- Spread granular, slow-acting fertilizer for your lawn and planting
beds. (This is optional if you fertilized in the fall or winter.)
- Spring is an ideal time for planting. Wait until the threat of frost is over before planting tender new perennials
- Before they get too busy, contact
your irrigation company to make sure your system is in good working condition.
- Make sure your shrubs and trees are properly mulched –approximately 3”- in order to maintain soil moisture,
keep weeds down, and add to the attractiveness of your yard.
- Before putting new mulch down, remove any fallen plant leaves to avoid spread of disease.
- Avoid mulching your trees high up the trunk—it can encourage disease and
- Remove winter mulch from around the
crowns of perennials.
- Cut back any parts of the
plant that were left up for winter interest, such as flower stalks and seed heads of the ornamental grasses.
- Prune & shape your shrub roses back to 9-12”.
- As your perennials begin to emerge, get their support system in place while you
- When your perennials’ new growth
is about three to four inches tall, dividing and transplanting may be done.

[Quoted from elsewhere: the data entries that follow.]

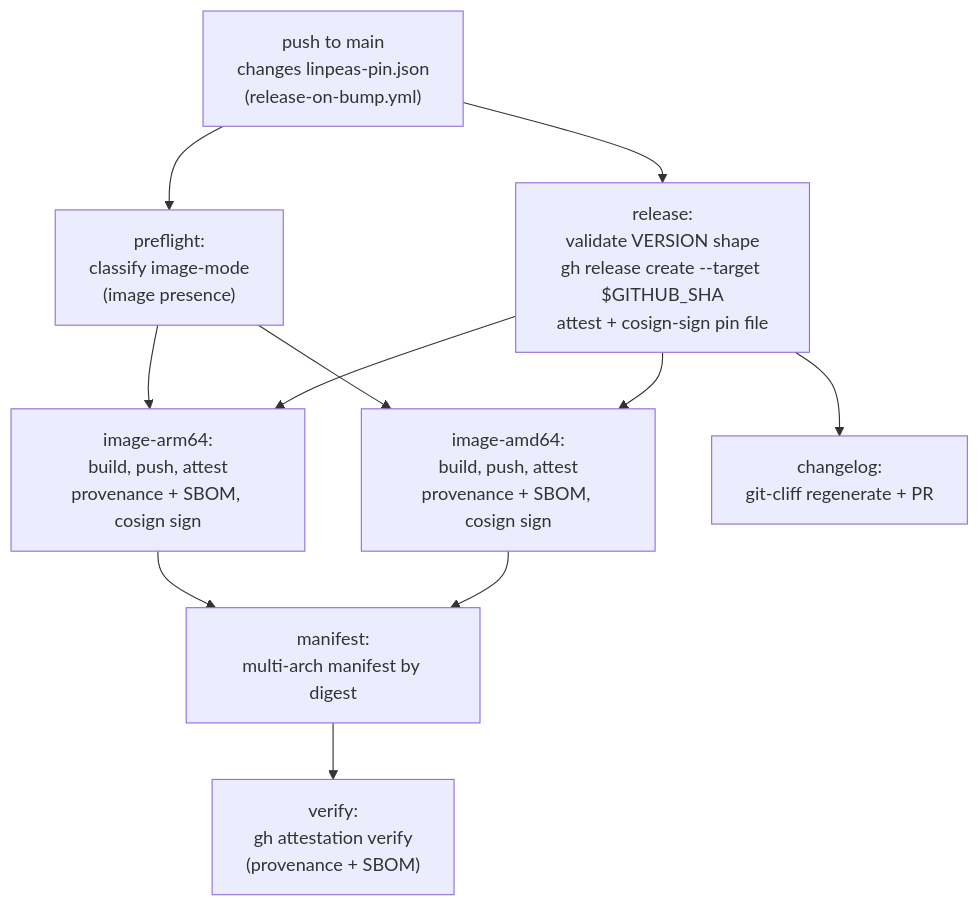
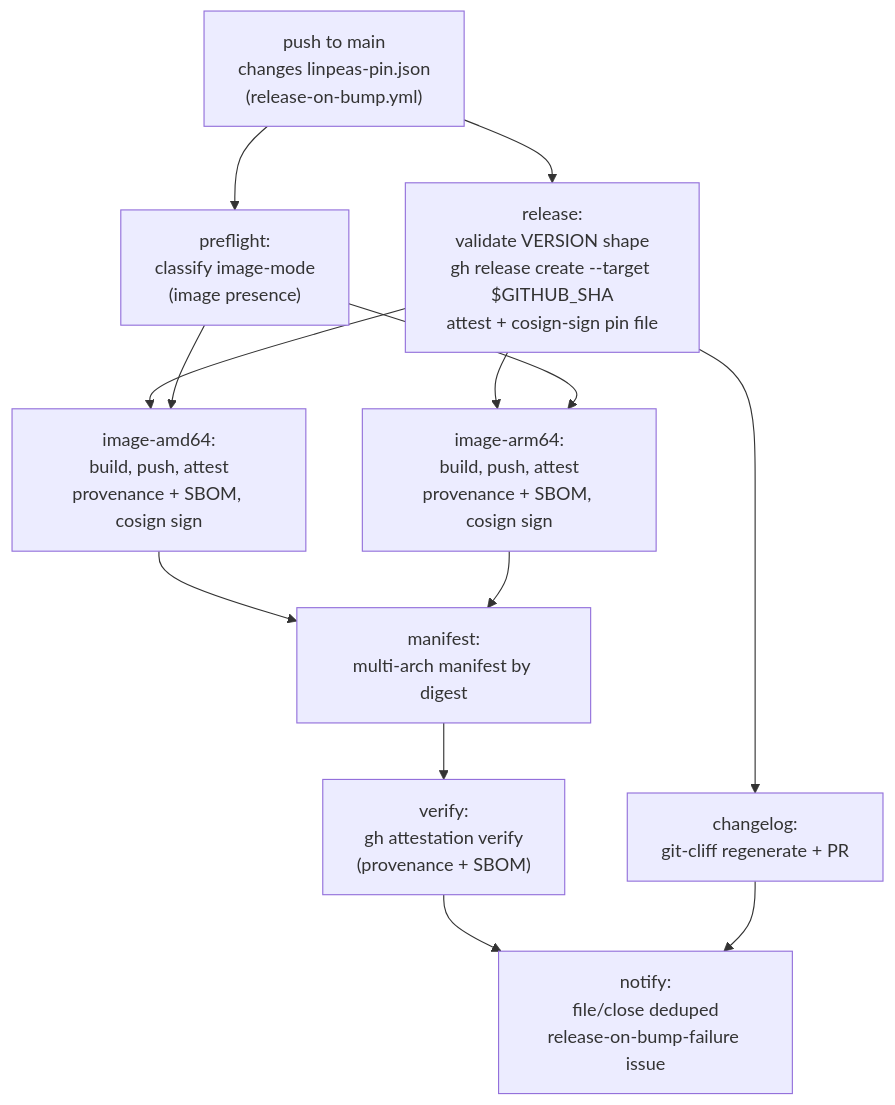
One commit to rvenutolo/linPEAS-flake changed the second of 3 diagrams in docs/architecture/auto-update.md. Above: the diagram before and after it, drawn with Mermaid. The commit also changed other lines of this file and 10 other files, not shown here.

````diff
--- a/docs/architecture/auto-update.md
+++ b/docs/architecture/auto-update.md
@@ -28,22 +28,25 @@
 ```mermaid
 flowchart TD
   trigger["push to main<br/>changes linpeas-pin.json<br/>(release-on-bump.yml)"]
   preflight["preflight:<br/>classify image-mode<br/>(image presence)"]
   release["release:<br/>validate VERSION shape<br/>gh release create --target $GITHUB_SHA<br/>attest + cosign-sign pin file"]
   image_amd64["image-amd64:<br/>build, push, attest<br/>provenance + SBOM, cosign sign"]
   image_arm64["image-arm64:<br/>build, push, attest<br/>provenance + SBOM, cosign sign"]
   manifest["manifest:<br/>multi-arch manifest by digest"]
   verify["verify:<br/>gh attestation verify<br/>(provenance + SBOM)"]
   changelog["changelog:<br/>git-cliff regenerate + PR"]
+  notify["notify:<br/>file/close deduped<br/>release-on-bump-failure issue"]
 
   trigger --> release
   trigger --> preflight
   release --> image_amd64
   release --> image_arm64
   preflight --> image_amd64
   preflight --> image_arm64
   image_amd64 --> manifest
   image_arm64 --> manifest
   manifest --> verify
   release --> changelog
+  verify --> notify
+  changelog --> notify
 ```
````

- Prune spring-flowering plants after they are finished blooming. If you wait till late summer you could possibly trim
off next year’s floral buds.